● Supplied material
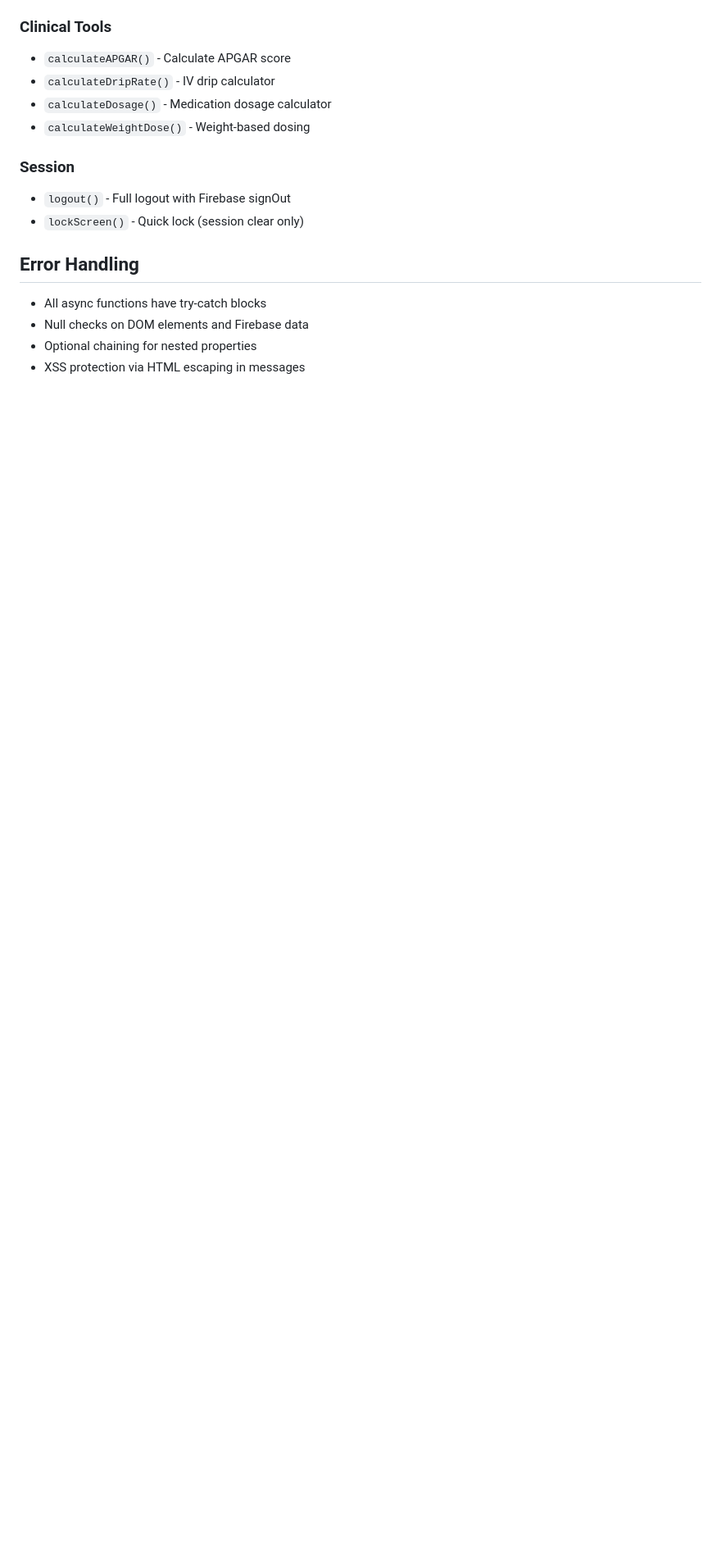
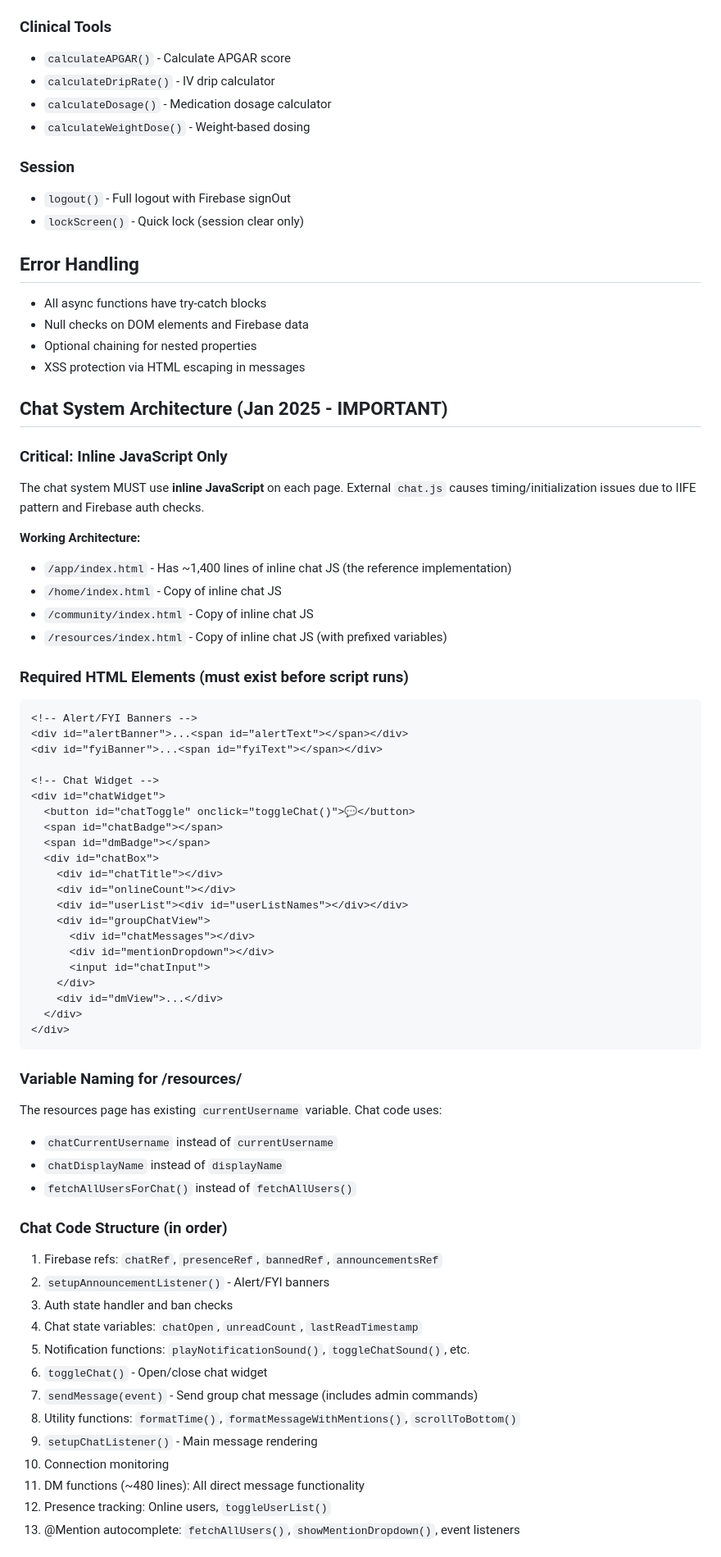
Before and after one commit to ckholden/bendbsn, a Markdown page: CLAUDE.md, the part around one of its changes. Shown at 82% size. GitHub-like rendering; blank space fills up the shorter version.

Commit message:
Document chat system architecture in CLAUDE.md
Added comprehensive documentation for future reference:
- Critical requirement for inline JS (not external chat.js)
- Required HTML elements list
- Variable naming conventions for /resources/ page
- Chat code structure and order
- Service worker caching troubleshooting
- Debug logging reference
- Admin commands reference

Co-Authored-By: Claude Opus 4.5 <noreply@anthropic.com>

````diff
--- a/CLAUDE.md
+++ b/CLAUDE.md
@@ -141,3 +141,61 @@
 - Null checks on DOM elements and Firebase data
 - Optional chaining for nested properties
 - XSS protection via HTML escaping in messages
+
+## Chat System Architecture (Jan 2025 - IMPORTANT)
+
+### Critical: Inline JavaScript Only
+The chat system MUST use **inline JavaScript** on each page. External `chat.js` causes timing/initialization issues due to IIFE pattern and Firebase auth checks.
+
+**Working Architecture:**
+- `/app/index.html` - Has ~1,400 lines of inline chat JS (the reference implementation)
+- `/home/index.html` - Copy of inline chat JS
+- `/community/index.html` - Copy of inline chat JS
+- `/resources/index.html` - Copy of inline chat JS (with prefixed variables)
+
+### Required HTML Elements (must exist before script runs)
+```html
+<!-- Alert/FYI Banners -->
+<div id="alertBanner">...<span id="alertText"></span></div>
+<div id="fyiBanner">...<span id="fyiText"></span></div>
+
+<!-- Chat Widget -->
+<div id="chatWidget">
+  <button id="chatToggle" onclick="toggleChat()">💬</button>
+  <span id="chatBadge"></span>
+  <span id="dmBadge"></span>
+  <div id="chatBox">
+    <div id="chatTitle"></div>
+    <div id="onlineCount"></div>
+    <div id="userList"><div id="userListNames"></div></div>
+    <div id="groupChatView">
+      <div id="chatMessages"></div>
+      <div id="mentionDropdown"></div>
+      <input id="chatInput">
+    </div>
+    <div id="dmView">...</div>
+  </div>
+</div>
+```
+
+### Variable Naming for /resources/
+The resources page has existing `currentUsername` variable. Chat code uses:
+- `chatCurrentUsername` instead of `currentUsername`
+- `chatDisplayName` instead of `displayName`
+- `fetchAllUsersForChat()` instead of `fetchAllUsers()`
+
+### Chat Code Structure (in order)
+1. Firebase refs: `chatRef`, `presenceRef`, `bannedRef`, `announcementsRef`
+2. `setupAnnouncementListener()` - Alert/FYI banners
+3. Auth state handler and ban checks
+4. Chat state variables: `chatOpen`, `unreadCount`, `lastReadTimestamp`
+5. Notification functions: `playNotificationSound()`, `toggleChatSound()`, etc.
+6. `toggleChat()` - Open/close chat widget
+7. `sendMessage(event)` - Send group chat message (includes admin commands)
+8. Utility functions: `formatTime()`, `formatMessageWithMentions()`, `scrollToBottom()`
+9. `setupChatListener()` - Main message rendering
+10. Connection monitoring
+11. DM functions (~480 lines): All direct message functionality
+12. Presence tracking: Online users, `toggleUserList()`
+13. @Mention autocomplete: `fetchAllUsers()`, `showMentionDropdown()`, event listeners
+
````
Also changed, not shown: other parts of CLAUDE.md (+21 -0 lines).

● What you have to do
Leave every image out when you return the material above word for word.

● Response to this exercise
Before and after one commit to ckholden/bendbsn, a Markdown page: CLAUDE.md, the part around one of its changes. Shown at 82% size. GitHub-like rendering; blank space fills up the shorter version.

Commit message:
Document chat system architecture in CLAUDE.md
Added comprehensive documentation for future reference:
- Critical requirement for inline JS (not external chat.js)
- Required HTML elements list
- Variable naming conventions for /resources/ page
- Chat code structure and order
- Service worker caching troubleshooting
- Debug logging reference
- Admin commands reference

Co-Authored-By: Claude Opus 4.5 <noreply@anthropic.com>

````diff
--- a/CLAUDE.md
+++ b/CLAUDE.md
@@ -141,3 +141,61 @@
 - Null checks on DOM elements and Firebase data
 - Optional chaining for nested properties
 - XSS protection via HTML escaping in messages
+
+## Chat System Architecture (Jan 2025 - IMPORTANT)
+
+### Critical: Inline JavaScript Only
+The chat system MUST use **inline JavaScript** on each page. External `chat.js` causes timing/initialization issues due to IIFE pattern and Firebase auth checks.
+
+**Working Architecture:**
+- `/app/index.html` - Has ~1,400 lines of inline chat JS (the reference implementation)
+- `/home/index.html` - Copy of inline chat JS
+- `/community/index.html` - Copy of inline chat JS
+- `/resources/index.html` - Copy of inline chat JS (with prefixed variables)
+
+### Required HTML Elements (must exist before script runs)
+```html
+<!-- Alert/FYI Banners -->
+<div id="alertBanner">...<span id="alertText"></span></div>
+<div id="fyiBanner">...<span id="fyiText"></span></div>
+
+<!-- Chat Widget -->
+<div id="chatWidget">
+  <button id="chatToggle" onclick="toggleChat()">💬</button>
+  <span id="chatBadge"></span>
+  <span id="dmBadge"></span>
+  <div id="chatBox">
+    <div id="chatTitle"></div>
+    <div id="onlineCount"></div>
+    <div id="userList"><div id="userListNames"></div></div>
+    <div id="groupChatView">
+      <div id="chatMessages"></div>
+      <div id="mentionDropdown"></div>
+      <input id="chatInput">
+    </div>
+    <div id="dmView">...</div>
+  </div>
+</div>
+```
+
+### Variable Naming for /resources/
+The resources page has existing `currentUsername` variable. Chat code uses:
+- `chatCurrentUsername` instead of `currentUsername`
+- `chatDisplayName` instead of `displayName`
+- `fetchAllUsersForChat()` instead of `fetchAllUsers()`
+
+### Chat Code Structure (in order)
+1. Firebase refs: `chatRef`, `presenceRef`, `bannedRef`, `announcementsRef`
+2. `setupAnnouncementListener()` - Alert/FYI banners
+3. Auth state handler and ban checks
+4. Chat state variables: `chatOpen`, `unreadCount`, `lastReadTimestamp`
+5. Notification functions: `playNotificationSound()`, `toggleChatSound()`, etc.
+6. `toggleChat()` - Open/close chat widget
+7. `sendMessage(event)` - Send group chat message (includes admin commands)
+8. Utility functions: `formatTime()`, `formatMessageWithMentions()`, `scrollToBottom()`
+9. `setupChatListener()` - Main message rendering
+10. Connection monitoring
+11. DM functions (~480 lines): All direct message functionality
+12. Presence tracking: Online users, `toggleUserList()`
+13. @Mention autocomplete: `fetchAllUsers()`, `showMentionDropdown()`, event listeners
+
````
Also changed, not shown: other parts of CLAUDE.md (+21 -0 lines).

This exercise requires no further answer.